Dataset content:
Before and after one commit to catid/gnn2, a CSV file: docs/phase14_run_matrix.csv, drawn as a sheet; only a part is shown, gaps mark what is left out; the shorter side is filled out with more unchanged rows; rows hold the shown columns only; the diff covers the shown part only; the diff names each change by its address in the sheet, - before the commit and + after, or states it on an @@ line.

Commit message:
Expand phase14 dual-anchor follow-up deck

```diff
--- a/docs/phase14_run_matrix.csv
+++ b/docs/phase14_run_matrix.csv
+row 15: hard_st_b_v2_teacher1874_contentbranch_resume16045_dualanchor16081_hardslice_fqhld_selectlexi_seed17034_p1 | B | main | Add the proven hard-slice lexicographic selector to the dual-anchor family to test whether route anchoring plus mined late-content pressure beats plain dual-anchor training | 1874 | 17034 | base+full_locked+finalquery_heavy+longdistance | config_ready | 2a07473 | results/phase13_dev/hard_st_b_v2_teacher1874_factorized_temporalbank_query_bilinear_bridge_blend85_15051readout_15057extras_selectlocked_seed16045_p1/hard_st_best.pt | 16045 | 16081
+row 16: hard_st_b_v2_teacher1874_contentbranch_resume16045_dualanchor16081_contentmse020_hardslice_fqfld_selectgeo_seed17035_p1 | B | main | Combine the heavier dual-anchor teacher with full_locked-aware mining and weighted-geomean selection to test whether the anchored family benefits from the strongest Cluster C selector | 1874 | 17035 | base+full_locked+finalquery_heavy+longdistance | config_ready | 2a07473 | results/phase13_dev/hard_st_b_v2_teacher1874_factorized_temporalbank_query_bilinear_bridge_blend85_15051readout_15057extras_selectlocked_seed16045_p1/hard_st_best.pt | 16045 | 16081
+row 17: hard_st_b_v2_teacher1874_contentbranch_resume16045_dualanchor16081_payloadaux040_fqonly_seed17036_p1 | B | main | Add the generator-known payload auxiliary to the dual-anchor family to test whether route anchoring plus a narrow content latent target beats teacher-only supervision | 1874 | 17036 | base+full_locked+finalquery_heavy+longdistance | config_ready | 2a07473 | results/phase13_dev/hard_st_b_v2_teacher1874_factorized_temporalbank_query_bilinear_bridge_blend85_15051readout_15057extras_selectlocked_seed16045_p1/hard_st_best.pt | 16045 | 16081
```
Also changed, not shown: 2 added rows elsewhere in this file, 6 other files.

What the task requires: Reproduce all entries exactly, leaving each one whole.

Task solution:
Before and after one commit to catid/gnn2, a CSV file: docs/phase14_run_matrix.csv, drawn as a sheet; only a part is shown, gaps mark what is left out; the shorter side is filled out with more unchanged rows; rows hold the shown columns only; the diff covers the shown part only; the diff names each change by its address in the sheet, - before the commit and + after, or states it on an @@ line.

Commit message:
Expand phase14 dual-anchor follow-up deck

```diff
--- a/docs/phase14_run_matrix.csv
+++ b/docs/phase14_run_matrix.csv
+row 15: hard_st_b_v2_teacher1874_contentbranch_resume16045_dualanchor16081_hardslice_fqhld_selectlexi_seed17034_p1 | B | main | Add the proven hard-slice lexicographic selector to the dual-anchor family to test whether route anchoring plus mined late-content pressure beats plain dual-anchor training | 1874 | 17034 | base+full_locked+finalquery_heavy+longdistance | config_ready | 2a07473 | results/phase13_dev/hard_st_b_v2_teacher1874_factorized_temporalbank_query_bilinear_bridge_blend85_15051readout_15057extras_selectlocked_seed16045_p1/hard_st_best.pt | 16045 | 16081
+row 16: hard_st_b_v2_teacher1874_contentbranch_resume16045_dualanchor16081_contentmse020_hardslice_fqfld_selectgeo_seed17035_p1 | B | main | Combine the heavier dual-anchor teacher with full_locked-aware mining and weighted-geomean selection to test whether the anchored family benefits from the strongest Cluster C selector | 1874 | 17035 | base+full_locked+finalquery_heavy+longdistance | config_ready | 2a07473 | results/phase13_dev/hard_st_b_v2_teacher1874_factorized_temporalbank_query_bilinear_bridge_blend85_15051readout_15057extras_selectlocked_seed16045_p1/hard_st_best.pt | 16045 | 16081
+row 17: hard_st_b_v2_teacher1874_contentbranch_resume16045_dualanchor16081_payloadaux040_fqonly_seed17036_p1 | B | main | Add the generator-known payload auxiliary to the dual-anchor family to test whether route anchoring plus a narrow content latent target beats teacher-only supervision | 1874 | 17036 | base+full_locked+finalquery_heavy+longdistance | config_ready | 2a07473 | results/phase13_dev/hard_st_b_v2_teacher1874_factorized_temporalbank_query_bilinear_bridge_blend85_15051readout_15057extras_selectlocked_seed16045_p1/hard_st_best.pt | 16045 | 16081
```
Also changed, not shown: 2 added rows elsewhere in this file, 6 other files.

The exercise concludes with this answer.